This is a press release courtesy of the Oregon Zoo
Asian elephant Samudra turned 5 years old at the Oregon Zoo today, and it’s fair to say big brothers don’t come much bigger.
“Sam’s growing up to be a big boy, just like his daddy, Tusko,” said Shawn Finnell, senior elephant keeper. “He weighs more than two tons now, and he’s almost as tall as Chendra, who’s the smallest of the adult females.”
Samudra, born Aug. 23, 2008, had a rough start to life. First-time mom Rose-Tu became confused and agitated after delivering Sam, and keepers worked hard to ensure the critical mother-calf bond became the strong one it is today. Now that he’s older, Samudra’s also been getting life lessons from his dad.
Tusko — the father of both Samudra and Lily — has been teaching his son what it means to be a bull over the past two years. Keepers believe that seeing male behavior modeled from an early age will have a positive effect on Samudra’s ability to socialize with the herd as he matures. So far, it seems to be working.
“Sam’s been a very patient big brother,” Finnell said. “Lily has been enjoying daily play sessions with him — and she’s at the point now where she initiates the play. King of the Mountain is the game of choice right now. Sam always lets her win.”
Keepers say Lily, born Nov. 30, is proving a boisterous addition to the zoo’s Asian elephant herd — and the pitter-patter of little feet is beginning to sound downright thunderous: At just under 9 months old, the zoo’s youngest elephant has already topped 900 pounds.

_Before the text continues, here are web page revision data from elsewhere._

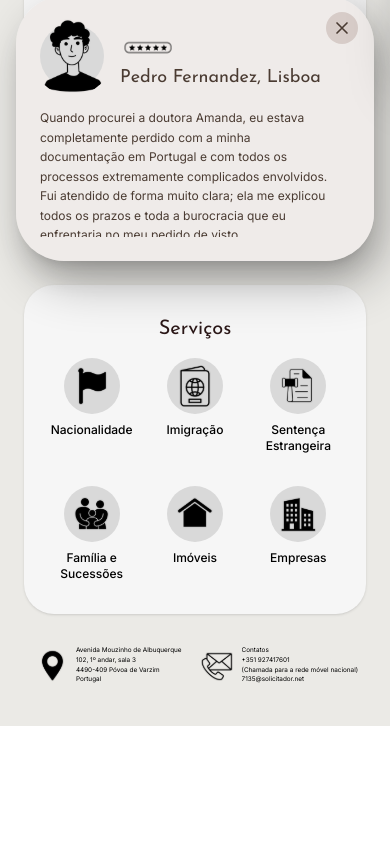
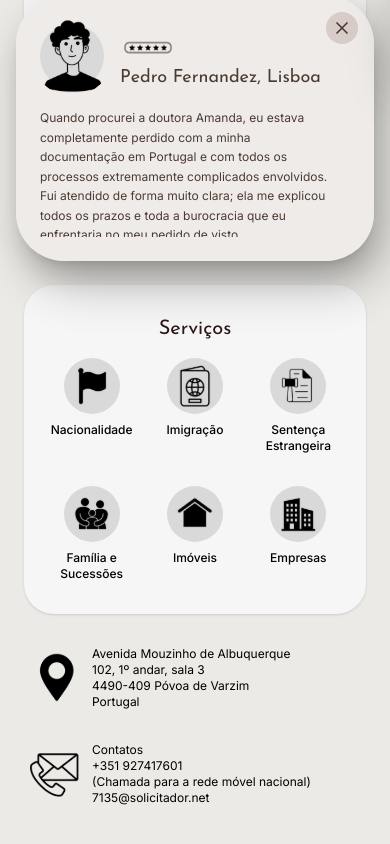
Before and after one commit to mateusabreucn/nacionalidade-portuguesa, a Next.js app: page / in a window 390 px wide. Shown: the part 768-1612 px from the top of the page. Before the commit the page ends 1494 px from the top, so only its background shows below. Built offline with nearby package versions, Linux system fonts and the light colour scheme.

Commit message:
fix: responsividade e adição de links no footer

```diff
--- a/app/Footer.tsx
+++ b/app/Footer.tsx
@@ -5,24 +5,42 @@ export default function Footer() {
     <footer
       className="
       w-full mx-auto
+      flex justify-center items-center
+      flex-col md:flex-row
       mt-8 sm:mt-12 md:mt-16 lg:mt-20 xl:mt-24
       mb-4 lg:mb-8 xl:mb-12
-      flex justify-center items-center
-      gap-x-4 md:gap-x-8 lg:gap-x-36 xl:gap-x-48 2xl:gap-x-64
+      gap-8 lg:gap-x-36 xl:gap-x-48 2xl:gap-x-64
     "
     >
-      <InfoFooter icon="/Icons/Footer/Loc.svg" altText="Ícone de Localização">
+      <InfoFooter
+        icon="/Icons/Footer/Loc.svg"
+        altText="Ícone de Localização"
+        link="https://share.google/89NLuQfppCx3EsEH4"
+      >
         <p>Avenida Mouzinho de Albuquerque</p>
         <p>102, 1º andar, sala 3</p>
         <p>4490-409 Póvoa de Varzim</p>
         <p>Portugal</p>
       </InfoFooter>
 
-      <InfoFooter icon="/Icons/Footer/Contato.svg" altText="Ícone de Contato">
+      <InfoFooter
+        icon="/Icons/Footer/Contato.svg"
+        altText="Ícone de Contato"
+        linkMobile="tel:+351 927417601"
+        link="mailto:7135@solicitador.net"
+      >
         <p>Contatos</p>
-        <p>+351 927417601</p>
+        <a href="tel:+351 927417601" target="_blank" rel="noopener noreferrer">
+          +351 927417601
+        </a>
         <p>(Chamada para a rede móvel nacional)</p>
-        <p>7135@solicitador.net</p>
+        <a
+          href="mailto:7135@solicitador.net"
+          target="_blank"
+          rel="noopener noreferrer"
+        >
+          7135@solicitador.net
+        </a>
       </InfoFooter>
     </footer>
   );
--- a/app/components/InfoFooter.tsx
+++ b/app/components/InfoFooter.tsx
@@ -1,32 +1,49 @@
+"use client";
+
 import Image from "next/image";
+import { useEffect, useState } from "react";
 
 interface InfoFooterProps {
   icon: string;
   altText: string;
+  link: string;
+  linkMobile?: string;
   children: React.ReactNode;
 }
 
 export default function InfoFooter({
   icon,
   altText,
+  link,
+  linkMobile,
   children,
 }: InfoFooterProps) {
+  const [isMobile, setIsMobile] = useState(false);
+
+  useEffect(() => {
+    const checkScreenSize = () => {
+      setIsMobile(window.innerWidth < 640);
+    };
+
+    checkScreenSize();
+
+    window.addEventListener("resize", checkScreenSize);
+
+    return () => window.removeEventListener("resize", checkScreenSize);
+  }, []);
+
   return (
-    <div
-      className="
-        flex w-fit
-        gap-x-1 md:gap-x-2
-        items-center justify-center
-        truncate"
-    >
-      <div
-        className="relative aspect-square w-10 sm:w-16 md:w-20 lg:w-32 xl:w-36
-"
+    <div className="flex w-full items-center justify-start gap-x-1 truncate md:gap-x-2">
+      <a
+        href={isMobile ? linkMobile : link}
+        target="_blank"
+        rel="noopener noreferrer"
+        className="relative aspect-square w-16 sm:w-24 md:w-20 lg:w-32 xl:w-36"
       >
         <Image src={icon} alt={altText} fill className="object-cover" />
-      </div>
+      </a>
 
-      <div className="text-[0.4rem] sm:text-xs md:text-sm lg:text-base xl:text-xl 2xl:text-2xl truncate">
+      <div className="truncate text-xs sm:text-lg lg:text-base xl:text-xl 2xl:text-2xl">
         {children}
       </div>
     </div>
```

“Lily was born big, and she’s got a big personality to match,” Finnell said. “She’s more than tripled her birth weight of 300 pounds. You can almost watch her grow.”
Keepers have begun daily training sessions with the young elephant — encouraging her, through positive reinforcement, to participate in the routine checkups and veterinary tests needed for her healthcare.
“We train the elephants in a lot of behaviors geared toward their care,” Finnell said. “She’s learning to open her mouth so we can check her teeth and gums, and she’s learning to pick up her feet, which will be very helpful for her care throughout her life. Getting the animals to participate voluntarily makes it so much easier if we need to administer medical treatment.”
Like her big brother, Lily enjoys the water. (Samudra’s name — a Sanskrit term for ocean — was inspired by his love of all things wet.)
“Her favorite activity is probably her bath,” Finnell said. “She enjoys rolling around in the water under mom. It’s fun to see Lily growing up and taking on traits similar to her mother, father and big brother.”
By the time Samudra is 7 years old and Lily is 3, things should be looking a lot different for the zoo’s elephant herd. In June, the zoo broke ground on Elephant Lands, an expansion of the current habitat that will quadruple the animals’ space and dramatically enhance their experiences and daily routines. The new habitat is scheduled to open in 2015. To learn more, visit oregonzoo.org/ElephantLands.